• Work item:
Copy the listing exactly, leaving out every picture.
Supplied records section start
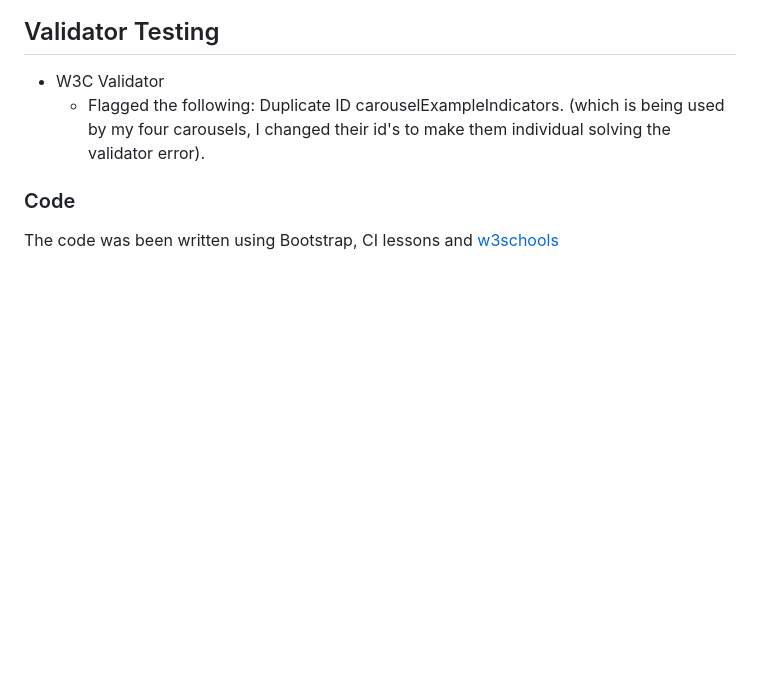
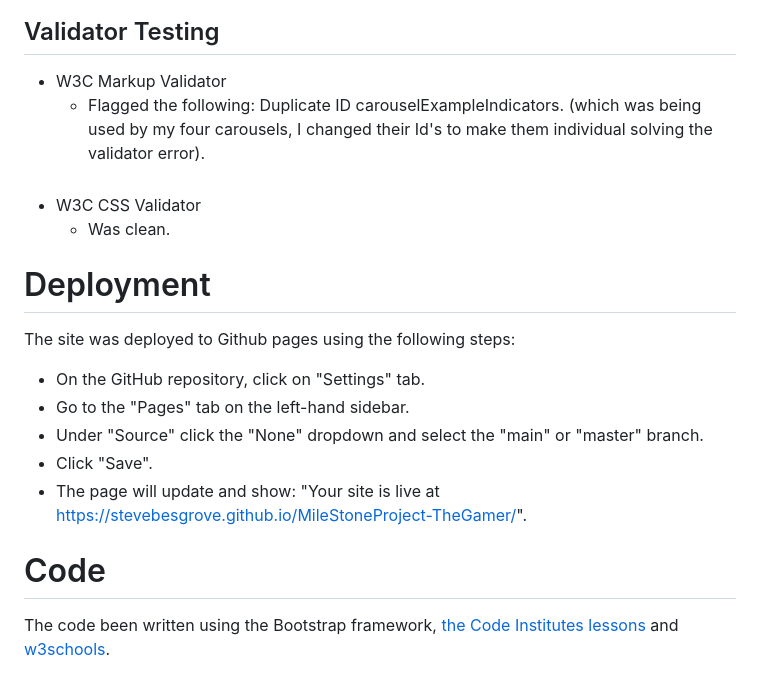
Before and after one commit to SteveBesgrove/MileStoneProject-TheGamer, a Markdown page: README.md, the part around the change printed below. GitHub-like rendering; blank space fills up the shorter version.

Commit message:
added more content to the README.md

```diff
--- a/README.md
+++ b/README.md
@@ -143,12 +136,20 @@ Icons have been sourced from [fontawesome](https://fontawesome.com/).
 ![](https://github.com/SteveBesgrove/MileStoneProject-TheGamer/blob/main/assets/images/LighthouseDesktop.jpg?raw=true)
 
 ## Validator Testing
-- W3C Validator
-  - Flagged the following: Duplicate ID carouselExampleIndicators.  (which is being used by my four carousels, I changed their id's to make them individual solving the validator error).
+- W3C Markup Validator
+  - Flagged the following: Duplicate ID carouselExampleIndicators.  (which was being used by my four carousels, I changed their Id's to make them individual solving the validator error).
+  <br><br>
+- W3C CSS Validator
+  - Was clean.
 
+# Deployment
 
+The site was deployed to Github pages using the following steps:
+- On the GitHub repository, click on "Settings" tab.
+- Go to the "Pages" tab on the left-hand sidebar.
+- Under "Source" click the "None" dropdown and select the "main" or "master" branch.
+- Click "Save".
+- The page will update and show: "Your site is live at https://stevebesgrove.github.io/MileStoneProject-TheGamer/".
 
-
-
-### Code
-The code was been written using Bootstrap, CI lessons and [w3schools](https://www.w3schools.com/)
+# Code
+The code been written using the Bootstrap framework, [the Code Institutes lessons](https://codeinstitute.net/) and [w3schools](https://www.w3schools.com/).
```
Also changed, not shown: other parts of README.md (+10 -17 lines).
Supplied records section end
• Task result:
Before and after one commit to SteveBesgrove/MileStoneProject-TheGamer, a Markdown page: README.md, the part around the change printed below. GitHub-like rendering; blank space fills up the shorter version.

Commit message:
added more content to the README.md

```diff
--- a/README.md
+++ b/README.md
@@ -143,12 +136,20 @@ Icons have been sourced from [fontawesome](https://fontawesome.com/).
 ![](https://github.com/SteveBesgrove/MileStoneProject-TheGamer/blob/main/assets/images/LighthouseDesktop.jpg?raw=true)
 
 ## Validator Testing
-- W3C Validator
-  - Flagged the following: Duplicate ID carouselExampleIndicators.  (which is being used by my four carousels, I changed their id's to make them individual solving the validator error).
+- W3C Markup Validator
+  - Flagged the following: Duplicate ID carouselExampleIndicators.  (which was being used by my four carousels, I changed their Id's to make them individual solving the validator error).
+  <br><br>
+- W3C CSS Validator
+  - Was clean.
 
+# Deployment
 
+The site was deployed to Github pages using the following steps:
+- On the GitHub repository, click on "Settings" tab.
+- Go to the "Pages" tab on the left-hand sidebar.
+- Under "Source" click the "None" dropdown and select the "main" or "master" branch.
+- Click "Save".
+- The page will update and show: "Your site is live at https://stevebesgrove.github.io/MileStoneProject-TheGamer/".
 
-
-
-### Code
-The code was been written using Bootstrap, CI lessons and [w3schools](https://www.w3schools.com/)
+# Code
+The code been written using the Bootstrap framework, [the Code Institutes lessons](https://codeinstitute.net/) and [w3schools](https://www.w3schools.com/).
```
Also changed, not shown: other parts of README.md (+10 -17 lines).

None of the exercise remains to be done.